"We will march with energy. We can't rest in our search" for the students, Felipe de la Cruz, a spokesman for the families of the missing students, told Agence France-Presse. The students, from the Ayotzinapa Rural Teachers’ College, were taken into custody by local authorities after commandeering buses to take them to a demonstration in Mexico City and then disappeared. The remains of only two students have been confirmed by forensic specialists.
The disappearance happened as Mexico grappled (and continues to grapple) with controversial education policy reforms that rural teachers say treat poor, rural school districts unfairly. Guerrero state, home to the Pacific coastal tourist city of Acapulco, is one of Mexico’s poorest and most dangerous.
— AJ+ (@ajplus) September 24, 2015
Activists told the Associated Press they hoped the march would help bring justice by keeping the public’s attention on the as-of-yet-unresolved case. Though the marches were smaller than ones over the past year, the New York Times estimated 50,000 people turned out in the country’s capital Saturday.
The federal government’s investigation into the disappearance concluded Iguala’s mayor ordered police to go after the students out of fear they would interrupt a speech his wife was giving that afternoon. The police then allegedly turned the students over to a local gang, the Guerreros Unidos, who killed them and burned their bodies in a dumpster in the nearby town of Cocula, according to the government's report.

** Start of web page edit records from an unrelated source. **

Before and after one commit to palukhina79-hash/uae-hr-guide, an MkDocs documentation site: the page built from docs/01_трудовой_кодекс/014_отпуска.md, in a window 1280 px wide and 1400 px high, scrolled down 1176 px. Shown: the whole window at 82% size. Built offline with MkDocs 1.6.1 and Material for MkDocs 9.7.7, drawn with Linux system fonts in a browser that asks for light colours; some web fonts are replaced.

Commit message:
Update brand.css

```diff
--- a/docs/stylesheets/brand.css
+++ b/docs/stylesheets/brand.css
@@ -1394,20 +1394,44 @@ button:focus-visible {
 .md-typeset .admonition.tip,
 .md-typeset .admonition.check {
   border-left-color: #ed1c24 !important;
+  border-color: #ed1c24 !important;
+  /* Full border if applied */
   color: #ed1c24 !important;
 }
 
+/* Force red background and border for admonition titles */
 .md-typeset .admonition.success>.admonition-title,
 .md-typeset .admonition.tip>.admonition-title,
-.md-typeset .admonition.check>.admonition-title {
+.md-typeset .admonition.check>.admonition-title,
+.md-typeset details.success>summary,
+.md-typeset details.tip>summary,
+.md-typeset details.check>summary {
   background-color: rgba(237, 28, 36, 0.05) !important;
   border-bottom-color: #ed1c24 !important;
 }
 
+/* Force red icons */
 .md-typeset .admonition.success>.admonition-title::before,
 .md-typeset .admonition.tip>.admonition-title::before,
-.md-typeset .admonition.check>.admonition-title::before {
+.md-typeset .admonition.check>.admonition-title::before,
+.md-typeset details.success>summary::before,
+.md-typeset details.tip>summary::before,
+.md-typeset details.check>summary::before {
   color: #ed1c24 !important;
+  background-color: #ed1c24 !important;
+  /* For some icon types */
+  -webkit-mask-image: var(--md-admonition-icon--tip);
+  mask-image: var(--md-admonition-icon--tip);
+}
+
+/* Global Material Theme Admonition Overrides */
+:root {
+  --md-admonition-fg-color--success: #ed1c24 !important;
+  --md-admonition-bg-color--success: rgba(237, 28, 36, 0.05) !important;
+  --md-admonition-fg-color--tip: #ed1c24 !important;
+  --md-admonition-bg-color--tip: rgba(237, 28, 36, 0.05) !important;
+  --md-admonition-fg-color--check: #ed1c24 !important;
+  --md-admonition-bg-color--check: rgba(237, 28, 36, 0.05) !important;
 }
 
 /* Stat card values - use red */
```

But a report released last month from the regional human rights authority, the Inter-American Commission on Human Rights, rejected the Mexican government’s description of events. Among other allegations, the report states federal security forces had been tracking the students throughout the day and were at two of the scenes where the students were later attacked. If the report’s allegations are true, then the students were kidnapped with the involvement of state and federal police, who then collaborated with organized criminals to murder and dispose of the bodies.